## ABOUT THIS EXERCISE
Find the word "style" in the data. Return every line where it appears.

── DATA EXTRACT ──

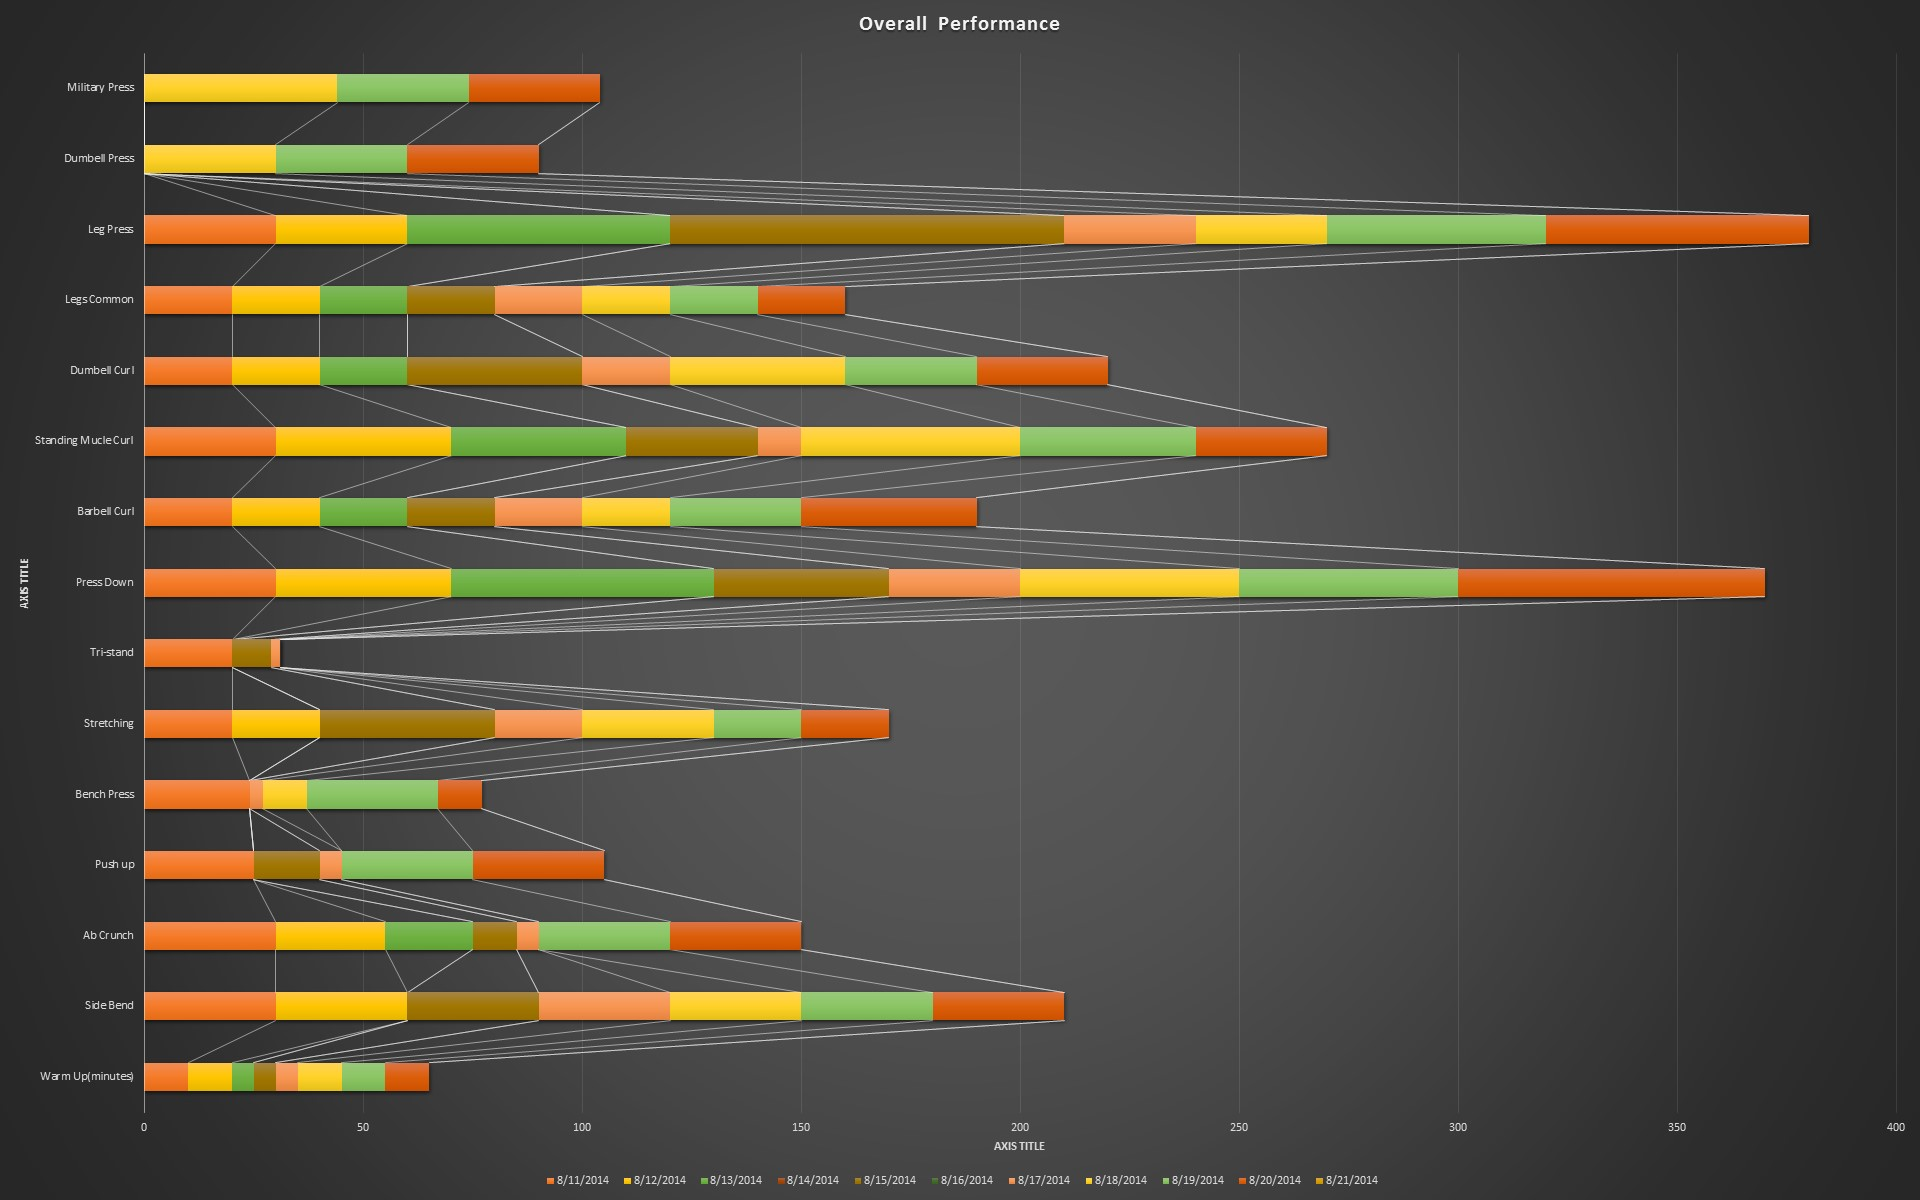
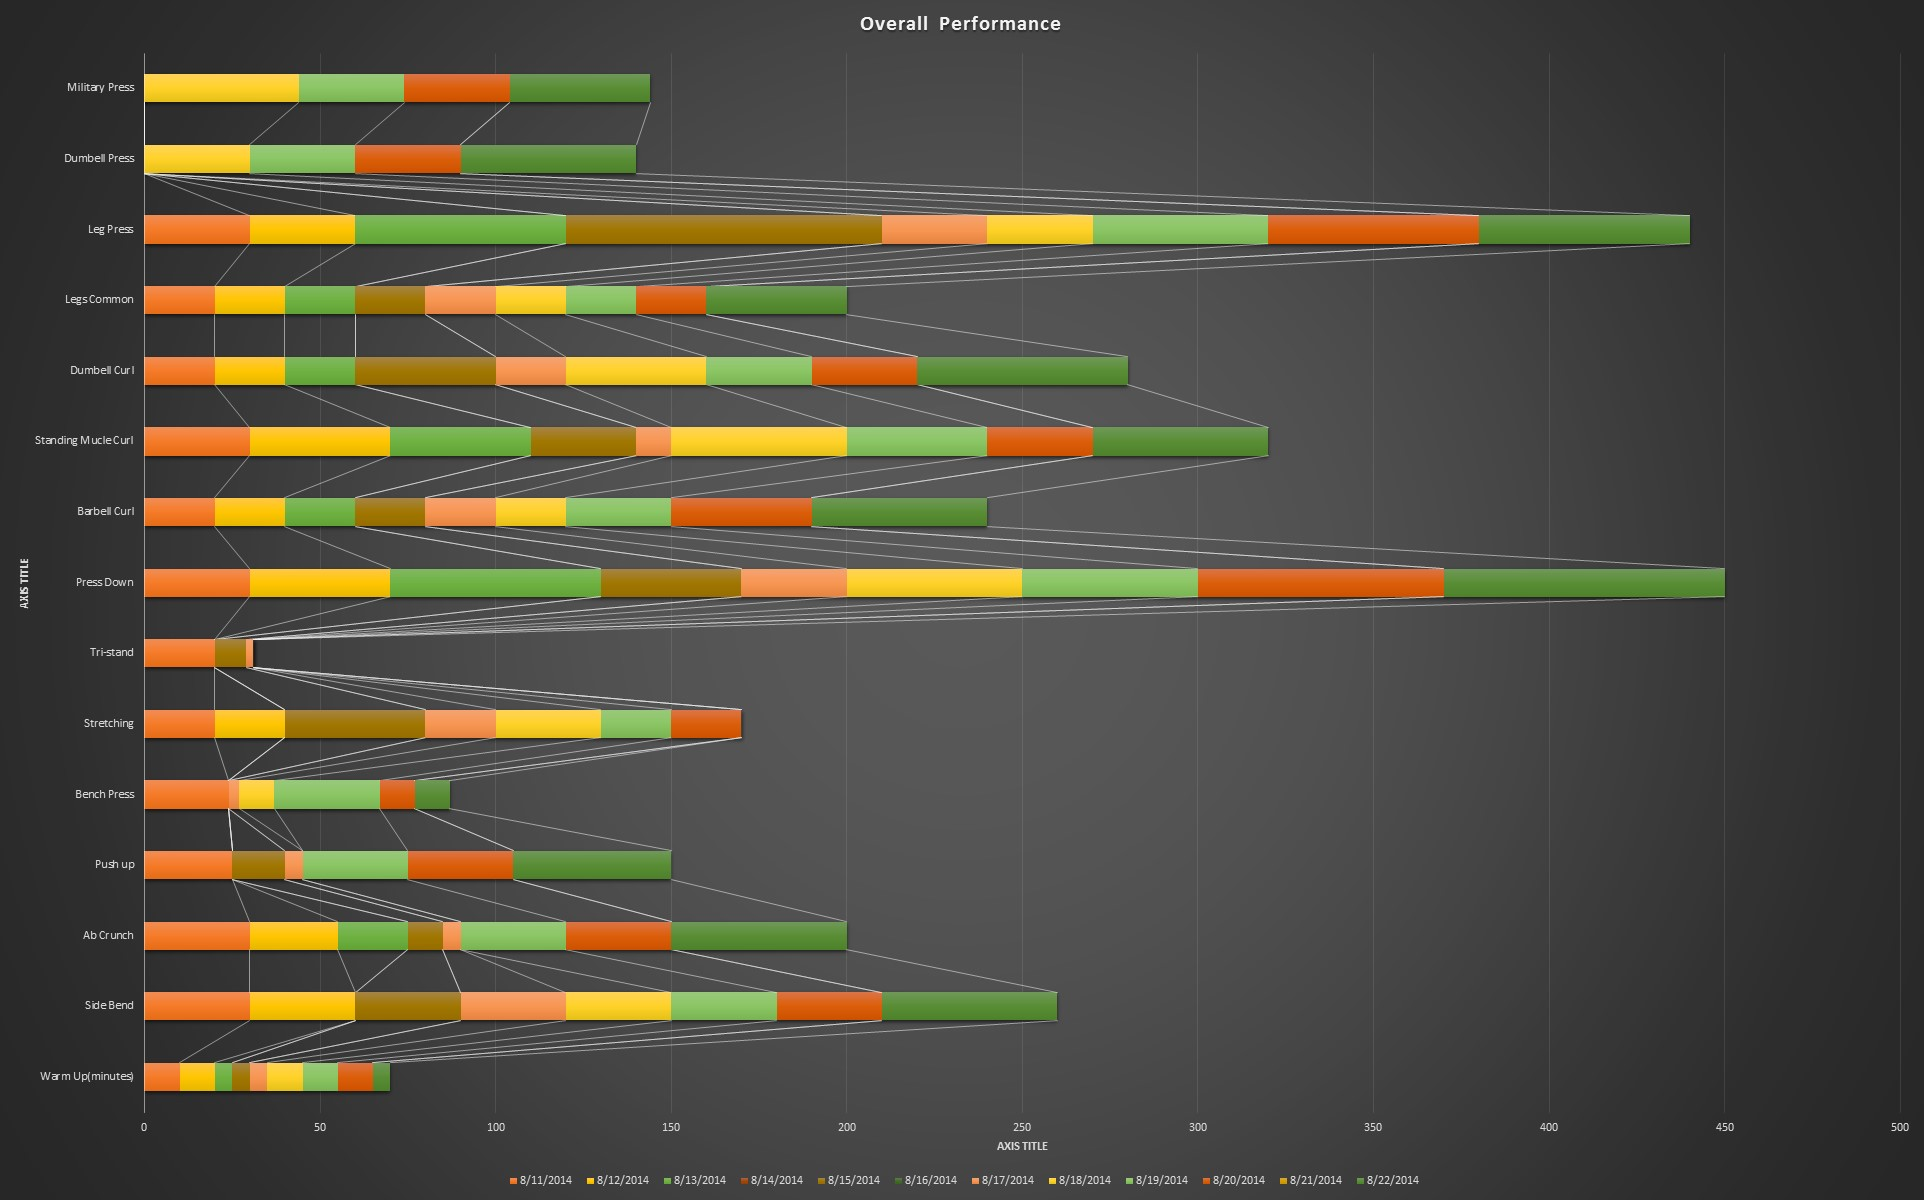
Fitness Update

Changed region(s): [[0.0625, 0.0617, 0.9688, 0.925], [0.2812, 0.9558, 0.7188, 0.9867], [0.4688, 0.0, 0.5312, 0.0308]]

diff --git a/_includes/fitnesstracker.html b/_includes/fitnesstracker.html
@@ -118,6 +118,14 @@
 					"title": "8/21/2014",
 					"type": "column",
 					"valueField": "8/21/2014"
+				},
+				{
+					"balloonText": "[[category]]: [[value]] times on [[title]]",
+					"fillAlphas": 1,
+					"id": "8/22/2014",
+					"title": "8/22/2014",
+					"type": "column",
+					"valueField": "8/22/2014"
 				}
 			],
 			"guides": [],
@@ -155,7 +163,8 @@
 					"8/18/2014": "10",
 					"8/19/2014": "10",
 					"8/20/2014": "10",
-					"8/21/2014": 0
+					"8/21/2014": 0,
+					"8/22/2014": "5"
 				},
 				{
 					"8/11/2014": "30",
@@ -169,7 +178,8 @@
 					"8/18/2014": "30",
 					"8/19/2014": "30",
 					"8/20/2014": "30",
-					"8/21/2014": 0
+					"8/21/2014": 0,
+					"8/22/2014": "50"
 				},
 				{
 					"8/11/2014": "30",
@@ -183,7 +193,8 @@
 					"8/18/2014": "0",
 					"8/19/2014": "30",
 					"8/20/2014": "30",
-					"8/21/2014": 0
+					"8/21/2014": 0,
+					"8/22/2014": "50"
 				},
 				{
 					"8/11/2014": "25",
@@ -197,7 +208,8 @@
 					"8/18/2014": "0",
 					"8/19/2014": "30",
 					"8/20/2014": "30",
-					"8/21/2014": 0
+					"8/21/2014": 0,
+					"8/22/2014": "45"
 				},
 				{
 					"8/11/2014": "24",
@@ -211,7 +223,8 @@
 					"8/18/2014": "10",
 					"8/19/2014": "30",
 					"8/20/2014": "10",
-					"8/21/2014": 0
+					"8/21/2014": 0,
+					"8/22/2014": "10"
 				},
 				{
 					"8/11/2014": "20",
@@ -225,7 +238,8 @@
 					"8/18/2014": "30",
 					"8/19/2014": "20",
 					"8/20/2014": "20",
-					"8/21/2014": 0
+					"8/21/2014": 0,
+					"8/22/2014": "0"
 				},
 				{
 					"8/11/2014": "20",
@@ -239,7 +253,8 @@
 					"8/18/2014": "0",
 					"8/19/2014": "0",
 					"8/20/2014": "0",
-					"8/21/2014": 0
+					"8/21/2014": 0,
+					"8/22/2014": "0"
 				},
 				{
 					"8/11/2014": "30",
@@ -253,7 +268,8 @@
 					"8/18/2014": "50",
 					"8/19/2014": "50",
 					"8/20/2014": "70",
-					"8/21/2014": 0
+					"8/21/2014": 0,
+					"8/22/2014": "80"
 				},
 				{
 					"8/11/2014": "20",
@@ -267,7 +283,8 @@
 					"8/18/2014": "20",
 					"8/19/2014": "30",
 					"8/20/2014": "40",
-					"8/21/2014": 0
+					"8/21/2014": 0,
+					"8/22/2014": "50"
 				},
 				{
 					"8/11/2014": "30",
@@ -281,7 +298,8 @@
 					"8/18/2014": "50",
 					"8/19/2014": "40",
 					"8/20/2014": "30",
-					"8/21/2014": 0
+					"8/21/2014": 0,
+					"8/22/2014": "50"
 				},
 				{
 					"8/11/2014": "20",
@@ -295,7 +313,8 @@
 					"8/18/2014": "40",
 					"8/19/2014": "30",
 					"8/20/2014": "30",
-					"8/21/2014": 0
+					"8/21/2014": 0,
+					"8/22/2014": "60"
 				},
 				{
 					"8/11/2014": "20",
@@ -309,7 +328,8 @@
 					"8/18/2014": "20",
 					"8/19/2014": "20",
 					"8/20/2014": "20",
-					"8/21/2014": 0
+					"8/21/2014": 0,
+					"8/22/2014": "40"
 				},
 				{
 					"8/11/2014": "30",
@@ -323,7 +343,8 @@
 					"8/18/2014": "30",
 					"8/19/2014": "50",
 					"8/20/2014": "60",
-					"8/21/2014": 0
+					"8/21/2014": 0,
+					"8/22/2014": "60"
 				},
 				{
 					"8/11/2014": "0",
@@ -337,7 +358,8 @@
 					"8/18/2014": "30",
 					"8/19/2014": "30",
 					"8/20/2014": "30",
-					"8/21/2014": 0
+					"8/21/2014": 0,
+					"8/22/2014": "50"
 				},
 				{
 					"8/11/2014": "0",
@@ -351,7 +373,8 @@
 					"8/18/2014": "44",
 					"8/19/2014": "30",
 					"8/20/2014": "30",
-					"8/21/2014": 0
+					"8/21/2014": 0,
+					"8/22/2014": "40"
 				}
 			]
 		}

diff --git a/_posts/2014-08-11-fitness-tracker.md b/_posts/2014-08-11-fitness-tracker.md
@@ -3,7 +3,7 @@ layout: post
 title: "Fitness Tracker"
 description: Tracking my gym activities
 headline: 
-modified: 2014-08-21 15:28:00 +0600
+modified: 2014-08-22 21:06:00 +0600
 category: personal
 tags: [gym, fitness]
 imagefeature: 
@@ -39,7 +39,7 @@ This graph is generated using a [amCharts.JS](http://www.amcharts.com/) and is u
 .tg th{font-family:Arial, sans-serif;font-size:14px;font-weight:normal;padding:10px 5px;border-style:solid;border-width:1px;overflow:hidden;word-break:normal;border-color:#aaa;color:#fff;background-color:#f38630;}
 .tg .tg-z2zr{background-color:#FCFBE3}
 </style>
-<table class="tg row" style="width:100%">
+<table class="tg" style="width:100%">
   <tr>
     <th class="tg-031e">Exercises</th>
     <th class="tg-031e">8/11/2014</th>
@@ -53,6 +53,7 @@ This graph is generated using a [amCharts.JS](http://www.amcharts.com/) and is u
     <th class="tg-031e">8/19/2014</th>
     <th class="tg-031e">8/20/2014</th>
     <th class="tg-031e">8/21/2014</th>
+    <th class="tg-031e">8/22/2014</th>
   </tr>
   <tr>
     <td class="tg-031e">Warm Up(minutes)</td>
@@ -67,6 +68,7 @@ This graph is generated using a [amCharts.JS](http://www.amcharts.com/) and is u
     <td class="tg-031e">10</td>
     <td class="tg-031e">10</td>
     <td class="tg-031e">0</td>
+    <td class="tg-031e">5</td>
   </tr>
   <tr>
     <td class="tg-031e">Side Bend</td>
@@ -81,6 +83,7 @@ This graph is generated using a [amCharts.JS](http://www.amcharts.com/) and is u
     <td class="tg-031e">30</td>
     <td class="tg-031e">30</td>
     <td class="tg-031e">0</td>
+    <td class="tg-031e">50</td>
   </tr>
   <tr>
     <td class="tg-031e">Ab Crunch</td>
@@ -95,6 +98,7 @@ This graph is generated using a [amCharts.JS](http://www.amcharts.com/) and is u
     <td class="tg-031e">30</td>
     <td class="tg-031e">30</td>
     <td class="tg-031e">0</td>
+    <td class="tg-031e">50</td>
   </tr>
   <tr>
     <td class="tg-031e">Push up</td>
@@ -109,6 +113,7 @@ This graph is generated using a [amCharts.JS](http://www.amcharts.com/) and is u
     <td class="tg-031e">30</td>
     <td class="tg-031e">30</td>
     <td class="tg-031e">0</td>
+    <td class="tg-031e">45</td>
   </tr>
   <tr>
     <td class="tg-031e">Bench Press</td>
@@ -123,6 +128,7 @@ This graph is generated using a [amCharts.JS](http://www.amcharts.com/) and is u
     <td class="tg-031e">30</td>
     <td class="tg-031e">10</td>
     <td class="tg-031e">0</td>
+    <td class="tg-031e">10</td>
   </tr>
   <tr>
     <td class="tg-031e">Stretching</td>
@@ -137,6 +143,7 @@ This graph is generated using a [amCharts.JS](http://www.amcharts.com/) and is u
     <td class="tg-031e">20</td>
     <td class="tg-031e">20</td>
     <td class="tg-031e">0</td>
+    <td class="tg-031e">0</td>
   </tr>
   <tr>
     <td class="tg-031e">Tri-stand</td>
@@ -147,6 +154,7 @@ This graph is generated using a [amCharts.JS](http://www.amcharts.com/) and is u
     <td class="tg-031e">9</td>
     <td class="tg-031e">0</td>
     <td class="tg-031e">2</td>
+    <td class="tg-031e">0</td>
     <td class="tg-031e">0</td>
     <td class="tg-031e">0</td>
     <td class="tg-031e">0</td>
@@ -165,6 +173,7 @@ This graph is generated using a [amCharts.JS](http://www.amcharts.com/) and is u
     <td class="tg-031e">50</td>
     <td class="tg-031e">70</td>
     <td class="tg-031e">0</td>
+    <td class="tg-031e">80</td>
   </tr>
   <tr>
     <td class="tg-031e">Barbell Curl</td>
@@ -179,6 +188,7 @@ This graph is generated using a [amCharts.JS](http://www.amcharts.com/) and is u
     <td class="tg-031e">30</td>
     <td class="tg-031e">40</td>
     <td class="tg-031e">0</td>
+    <td class="tg-031e">50</td>
   </tr>
   <tr>
     <td class="tg-031e">Standing Mucle Curl</td>
@@ -193,6 +203,7 @@ This graph is generated using a [amCharts.JS](http://www.amcharts.com/) and is u
     <td class="tg-031e">40</td>
     <td class="tg-031e">30</td>
     <td class="tg-031e">0</td>
+    <td class="tg-031e">50</td>
   </tr>
   <tr>
     <td class="tg-031e">Dumbell Curl</td>
@@ -207,6 +218,7 @@ This graph is generated using a [amCharts.JS](http://www.amcharts.com/) and is u
     <td class="tg-031e">30</td>
     <td class="tg-031e">30</td>
     <td class="tg-031e">0</td>
+    <td class="tg-031e">60</td>
   </tr>
   <tr>
     <td class="tg-031e">Legs Common</td>
@@ -221,6 +233,7 @@ This graph is generated using a [amCharts.JS](http://www.amcharts.com/) and is u
     <td class="tg-031e">20</td>
     <td class="tg-031e">20</td>
     <td class="tg-031e">0</td>
+    <td class="tg-031e">40</td>
   </tr>
   <tr>
     <td class="tg-031e">Leg Press</td>
@@ -235,6 +248,7 @@ This graph is generated using a [amCharts.JS](http://www.amcharts.com/) and is u
     <td class="tg-031e">50</td>
     <td class="tg-031e">60</td>
     <td class="tg-031e">0</td>
+    <td class="tg-031e">60</td>
   </tr>
   <tr>
     <td class="tg-031e">Dumbell Press</td>
@@ -249,6 +263,7 @@ This graph is generated using a [amCharts.JS](http://www.amcharts.com/) and is u
     <td class="tg-031e">30</td>
     <td class="tg-031e">30</td>
     <td class="tg-031e">0</td>
+    <td class="tg-031e">50</td>
   </tr>
   <tr>
     <td class="tg-031e">Military Press</td>
@@ -263,6 +278,7 @@ This graph is generated using a [amCharts.JS](http://www.amcharts.com/) and is u
     <td class="tg-031e">30</td>
     <td class="tg-031e">30</td>
     <td class="tg-031e">0</td>
+    <td class="tg-031e">40</td>
   </tr>
 </table>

───

## SOLVED PROBLEM
 .tg th{font-family:Arial, sans-serif;font-size:14px;font-weight:normal;padding:10px 5px;border-style:solid;border-width:1px;overflow:hidden;word-break:normal;border-color:#aaa;color:#fff;background-color:#f38630;}
 </style>
-<table class="tg row" style="width:100%">
+<table class="tg" style="width:100%">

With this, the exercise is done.